Each line of the listing that includes the string "enum" is to be identified and copied.

======== Supplied material ========

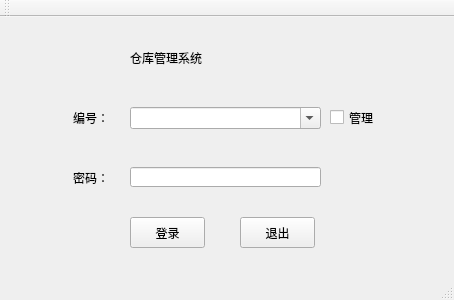
Clyysone/C, file C/login.ui: the form before one commit.
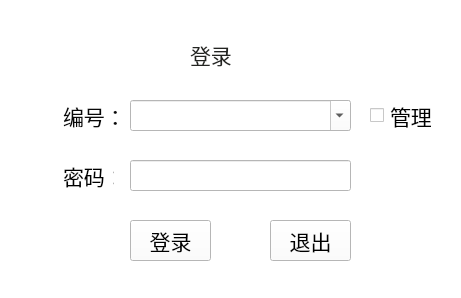
The form after the commit.

```diff
--- a/C/login.ui
+++ b/C/login.ui
@@ -6,10 +6,19 @@
    <rect>
     <x>0</x>
     <y>0</y>
-    <width>454</width>
-    <height>300</height>
+    <width>461</width>
+    <height>298</height>
    </rect>
   </property>
+  <property name="font">
+   <font>
+    <family>微软雅黑</family>
+    <pointsize>16</pointsize>
+    <weight>50</weight>
+    <italic>false</italic>
+    <bold>false</bold>
+   </font>
+  </property>
   <property name="windowTitle">
    <string>login</string>
   </property>
@@ -17,28 +26,42 @@
    <string notr="true">font: 11pt &quot;微软雅黑&quot;;</string>
   </property>
   <widget class="QWidget" name="centralWidget">
+   <property name="styleSheet">
+    <string notr="true">font: 14pt &quot;微软雅黑&quot;;
+border-color: rgb(30, 144, 197);
+border-color: rgb(25, 131, 163);
+background-color: rgb(248, 255, 212);
+background-color: rgb(255, 255, 255);</string>
+   </property>
    <widget class="QLabel" name="label_2">
     <property name="geometry">
      <rect>
-      <x>73</x>
-      <y>90</y>
-      <width>41</width>
-      <height>21</height>
+      <x>63</x>
+      <y>100</y>
+      <width>61</width>
+      <height>31</height>
      </rect>
     </property>
+    <property name="styleSheet">
+     <string notr="true">font: 14pt &quot;微软雅黑&quot;;</string>
+    </property>
     <property name="text">
-     <string>编号：</string>
+     <string>&lt;html&gt;&lt;head/&gt;&lt;body&gt;&lt;p&gt;&lt;span style=&quot; color:#080808;&quot;&gt;编号：&lt;/span&gt;&lt;/p&gt;&lt;/body&gt;&lt;/html&gt;</string>
     </property>
    </widget>
    <widget class="QLineEdit" name="passwd">
     <property name="geometry">
      <rect>
       <x>130</x>
-      <y>150</y>
-      <width>191</width>
-      <height>20</height>
+      <y>160</y>
+      <width>221</width>
+      <height>31</height>
      </rect>
     </property>
+    <property name="styleSheet">
+     <string notr="true">font: 14pt &quot;微软雅黑&quot;;
+background-color: rgb(255, 255, 255);</string>
+    </property>
     <property name="echoMode">
      <enum>QLineEdit::Password</enum>
     </property>
@@ -47,9 +70,9 @@
     <property name="geometry">
      <rect>
       <x>130</x>
-      <y>200</y>
-      <width>75</width>
-      <height>31</height>
+      <y>220</y>
+      <width>81</width>
+      <height>41</height>
      </rect>
     </property>
     <property name="text">
@@ -59,12 +82,15 @@
    <widget class="QCheckBox" name="su">
     <property name="geometry">
      <rect>
-      <x>330</x>
-      <y>90</y>
-      <width>51</width>
-      <height>21</height>
+      <x>370</x>
+      <y>100</y>
+      <width>61</width>
+      <height>31</height>
      </rect>
     </property>
+    <property name="styleSheet">
+     <string notr="true">font: 14pt &quot;微软雅黑&quot;;</string>
+    </property>
     <property name="text">
      <string>管理</string>
     </property>
@@ -75,10 +101,10 @@
    <widget class="QPushButton" name="exit">
     <property name="geometry">
      <rect>
-      <x>240</x>
-      <y>200</y>
-      <width>75</width>
-      <height>31</height>
+      <x>270</x>
+      <y>220</y>
+      <width>81</width>
+      <height>41</height>
      </rect>
     </property>
     <property name="text">
@@ -89,17 +115,37 @@
     <property name="geometry">
      <rect>
       <x>130</x>
-      <y>90</y>
-      <width>191</width>
-      <height>22</height>
+      <y>100</y>
+      <width>221</width>
+      <height>31</height>
      </rect>
     </property>
+    <property name="font">
+     <font>
+      <family>微软雅黑</family>
+      <pointsize>14</pointsize>
+      <weight>50</weight>
+      <italic>false</italic>
+      <bold>false</bold>
+     </font>
+    </property>
     <property name="styleSheet">
-     <string notr="true">font: 12pt &quot;微软雅黑&quot;;</string>
+     <string notr="true">background-color: rgb(255, 255, 255);
+selection-color: rgb(0, 0, 0);
+alternate-background-color: rgb(0, 0, 0);</string>
     </property>
     <property name="editable">
      <bool>true</bool>
     </property>
+    <property name="insertPolicy">
+     <enum>QComboBox::InsertAtTop</enum>
+    </property>
+    <property name="sizeAdjustPolicy">
+     <enum>QComboBox::AdjustToMinimumContentsLengthWithIcon</enum>
+    </property>
+    <property name="frame">
+     <bool>true</bool>
+    </property>
     <item>
      <property name="text">
       <string/>
@@ -124,52 +170,36 @@
    <widget class="QLabel" name="label">
     <property name="geometry">
      <rect>
-      <x>130</x>
-      <y>10</y>
-      <width>181</width>
-      <height>61</height>
+      <x>190</x>
+      <y>30</y>
+      <width>101</width>
+      <height>51</height>
      </rect>
     </property>
     <property name="styleSheet">
      <string notr="true">font: 22pt &quot;微软雅黑&quot;;</string>
     </property>
     <property name="text">
-     <string>仓库管理系统</string>
+     <string>&lt;html&gt;&lt;head/&gt;&lt;body&gt;&lt;p&gt;&lt;span style=&quot; color:#232421;&quot;&gt;登录&lt;/span&gt;&lt;/p&gt;&lt;/body&gt;&lt;/html&gt;</string>
     </property>
    </widget>
    <widget class="QLabel" name="label_3">
     <property name="geometry">
      <rect>
-      <x>73</x>
-      <y>150</y>
-      <width>41</width>
-      <height>21</height>
+      <x>63</x>
+      <y>160</y>
+      <width>51</width>
+      <height>31</height>
      </rect>
     </property>
+    <property name="styleSheet">
+     <string notr="true">font: 14pt &quot;微软雅黑&quot;;</string>
+    </property>
     <property name="text">
-     <string>密码：</string>
+     <string>&lt;html&gt;&lt;head/&gt;&lt;body&gt;&lt;p&gt;&lt;span style=&quot; color:#000000;&quot;&gt;密码：&lt;/span&gt;&lt;/p&gt;&lt;/body&gt;&lt;/html&gt;</string>
     </property>
    </widget>
   </widget>
-  <widget class="QMenuBar" name="menuBar">
-   <property name="geometry">
-    <rect>
-     <x>0</x>
-     <y>0</y>
-     <width>454</width>
-     <height>26</height>
-    </rect>
-   </property>
-  </widget>
-  <widget class="QToolBar" name="mainToolBar">
-   <attribute name="toolBarArea">
-    <enum>TopToolBarArea</enum>
-   </attribute>
-   <attribute name="toolBarBreak">
-    <bool>false</bool>
-   </attribute>
-  </widget>
-  <widget class="QStatusBar" name="statusBar"/>
  </widget>
  <layoutdefault spacing="6" margin="11"/>
  <resources/>
```
Left out of the diff: 6 changed lines with no effect on the pictures.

========

# [Answer section]
      <enum>QLineEdit::Password</enum>
+     <enum>QComboBox::InsertAtTop</enum>
+     <enum>QComboBox::AdjustToMinimumContentsLengthWithIcon</enum>
-    <enum>TopToolBarArea</enum>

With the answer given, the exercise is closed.